Using ARRA Funds to Advance Cancer Research
As the fiscal year draws to a close September 30, a number of offices around NCI become especially busy places. Members of our staff who supervise budget issues, grant funding, program management, and contract administration put in long hours, making sure every dollar is appropriately allocated. In 2009, end-of-year responsibilities are even greater, as NCI also works to distribute the $1.26 billion it received under the American Recovery and Reinvestment Act (ARRA).
ARRA brought to the institute a large amount of money that must be used by our grantees in just 2 years, making it essential that almost all of the funding decisions for ARRA be completed in the 2009 fiscal year. These funds have made possible infusions of resources benefitting both individual investigators and large, team science projects. ARRA is, in fact, a once-in-a-lifetime opportunity for us to truly enhance the field of cancer research. There is also, I believe, an important message in the way the institute has chosen to use these vital resources. It is a story I was most proud to detail for the National Cancer Advisory Board last week.
Fifty-nine percent of NCI’s ARRA dollars are going to supplement existing grants or to fund new, competing grants. Individual investigators conducting hypothesis-driven science remain the backbone of NCI’s research portfolio, and for that reason, the support of investigators—established or new to the field—was the institute’s first priority. We modeled numerous scenarios to determine how many grants NCI could fund and whether to promise just 2 years of funding under ARRA or to extend the term of many grants to 4 or 5 years, committing appropriated dollars for the years of the grant after the ARRA support in years 1 and 2. By planning now for the “out years” after ARRA funds run out, we will be better able to maintain an acceptable level of support for laboratory and clinical scientists working in research universities across the United States and, hopefully, soften just a bit the landing, post-ARRA.
ARRA funds have also gone to education; to the pressing need of our universities and NCI-designated Cancer Centers, so they can continue to nurture great scientific minds. ARRA funds have gone toward programs to help new faculty members get started in their academic careers, to encourage some who may have gone in other scientific directions to return to biomedical research, to facilitate the hiring of summer students to work in labs around the country, and to develop a diverse cadre of new researchers.
Of the remaining ARRA funds, 39 percent are being dedicated to research and development contracts—opportunities for the academic community to participate in more directed, task-oriented research. To take just one example, NCI recently launched a Chemical Biology Consortium, a network of chemists that can be called on to collaborate in large or small teams, depending on the needs of an individual project, to help develop promising targeted therapies and more rapidly get those drugs into clinical trials. Members of the consortium, which will consist of eight universities and three commercial laboratories that were selected from more than 30 bidders, will be asked to carry out specific tasks with measurable outcomes and clear expectations for the project-specific dollars.
ARRA funds, in some cases supplementing appropriated dollars, have made possible a number of other important, directed initiatives.
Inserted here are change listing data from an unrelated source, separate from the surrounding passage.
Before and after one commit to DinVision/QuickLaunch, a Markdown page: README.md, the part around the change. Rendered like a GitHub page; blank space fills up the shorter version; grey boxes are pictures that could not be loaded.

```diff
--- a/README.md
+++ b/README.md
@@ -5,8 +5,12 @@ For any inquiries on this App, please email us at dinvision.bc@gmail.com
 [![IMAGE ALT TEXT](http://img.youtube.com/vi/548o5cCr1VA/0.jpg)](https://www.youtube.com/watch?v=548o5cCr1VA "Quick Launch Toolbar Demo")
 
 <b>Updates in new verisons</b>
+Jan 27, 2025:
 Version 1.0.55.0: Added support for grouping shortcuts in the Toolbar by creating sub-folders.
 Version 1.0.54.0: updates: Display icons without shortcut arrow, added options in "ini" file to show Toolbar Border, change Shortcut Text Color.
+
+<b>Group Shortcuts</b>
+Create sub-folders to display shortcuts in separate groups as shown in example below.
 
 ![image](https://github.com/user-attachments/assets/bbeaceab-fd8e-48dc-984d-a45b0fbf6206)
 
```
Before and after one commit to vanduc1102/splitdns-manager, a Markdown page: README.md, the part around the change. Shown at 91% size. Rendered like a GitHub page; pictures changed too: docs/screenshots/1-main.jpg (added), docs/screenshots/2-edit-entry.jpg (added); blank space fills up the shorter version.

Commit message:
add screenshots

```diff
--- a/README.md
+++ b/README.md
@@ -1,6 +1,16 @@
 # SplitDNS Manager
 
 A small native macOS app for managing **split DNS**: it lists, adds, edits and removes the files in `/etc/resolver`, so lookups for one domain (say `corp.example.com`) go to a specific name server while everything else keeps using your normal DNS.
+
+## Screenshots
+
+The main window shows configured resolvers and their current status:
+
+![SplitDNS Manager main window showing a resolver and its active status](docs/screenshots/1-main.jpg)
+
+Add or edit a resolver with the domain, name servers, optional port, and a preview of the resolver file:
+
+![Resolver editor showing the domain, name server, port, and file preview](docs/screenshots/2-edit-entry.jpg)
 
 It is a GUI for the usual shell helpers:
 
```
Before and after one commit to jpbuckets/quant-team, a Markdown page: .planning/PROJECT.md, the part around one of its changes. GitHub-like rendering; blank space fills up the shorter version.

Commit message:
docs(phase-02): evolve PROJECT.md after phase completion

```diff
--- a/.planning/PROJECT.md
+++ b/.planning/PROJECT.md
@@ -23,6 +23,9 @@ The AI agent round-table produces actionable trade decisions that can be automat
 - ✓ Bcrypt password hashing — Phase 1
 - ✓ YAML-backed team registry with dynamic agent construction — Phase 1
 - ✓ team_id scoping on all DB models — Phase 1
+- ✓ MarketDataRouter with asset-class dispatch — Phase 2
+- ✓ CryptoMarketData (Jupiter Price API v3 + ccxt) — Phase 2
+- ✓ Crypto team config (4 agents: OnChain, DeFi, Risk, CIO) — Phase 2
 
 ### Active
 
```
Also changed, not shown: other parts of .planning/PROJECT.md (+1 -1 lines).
ACTNOW, or Accelerating Clinical Trials of Novel Oncologic Pathways, will fund 37 early phase clinical trials of new treatment regimens. These awards will be contingent on obtaining Institutional Review Board approval for the trial and opening the trial to patient enrollment within 90 days of their award, with the target for completing enrollment in 2 years.
The Cancer Genome Atlas (TCGA), a project jointly led by NCI and the National Human Genome Research Institute, will expand its mission to identify all of the relevant genetic changes in cancer. In just 3 years, the TCGA pilot project has established state-of-the-art genome sequencing and analysis centers, which have facilitated groundbreaking genetic discoveries in glioblastoma multiforme (the most common and deadly form of brain cancer) and will soon publish important findings on ovarian cancer.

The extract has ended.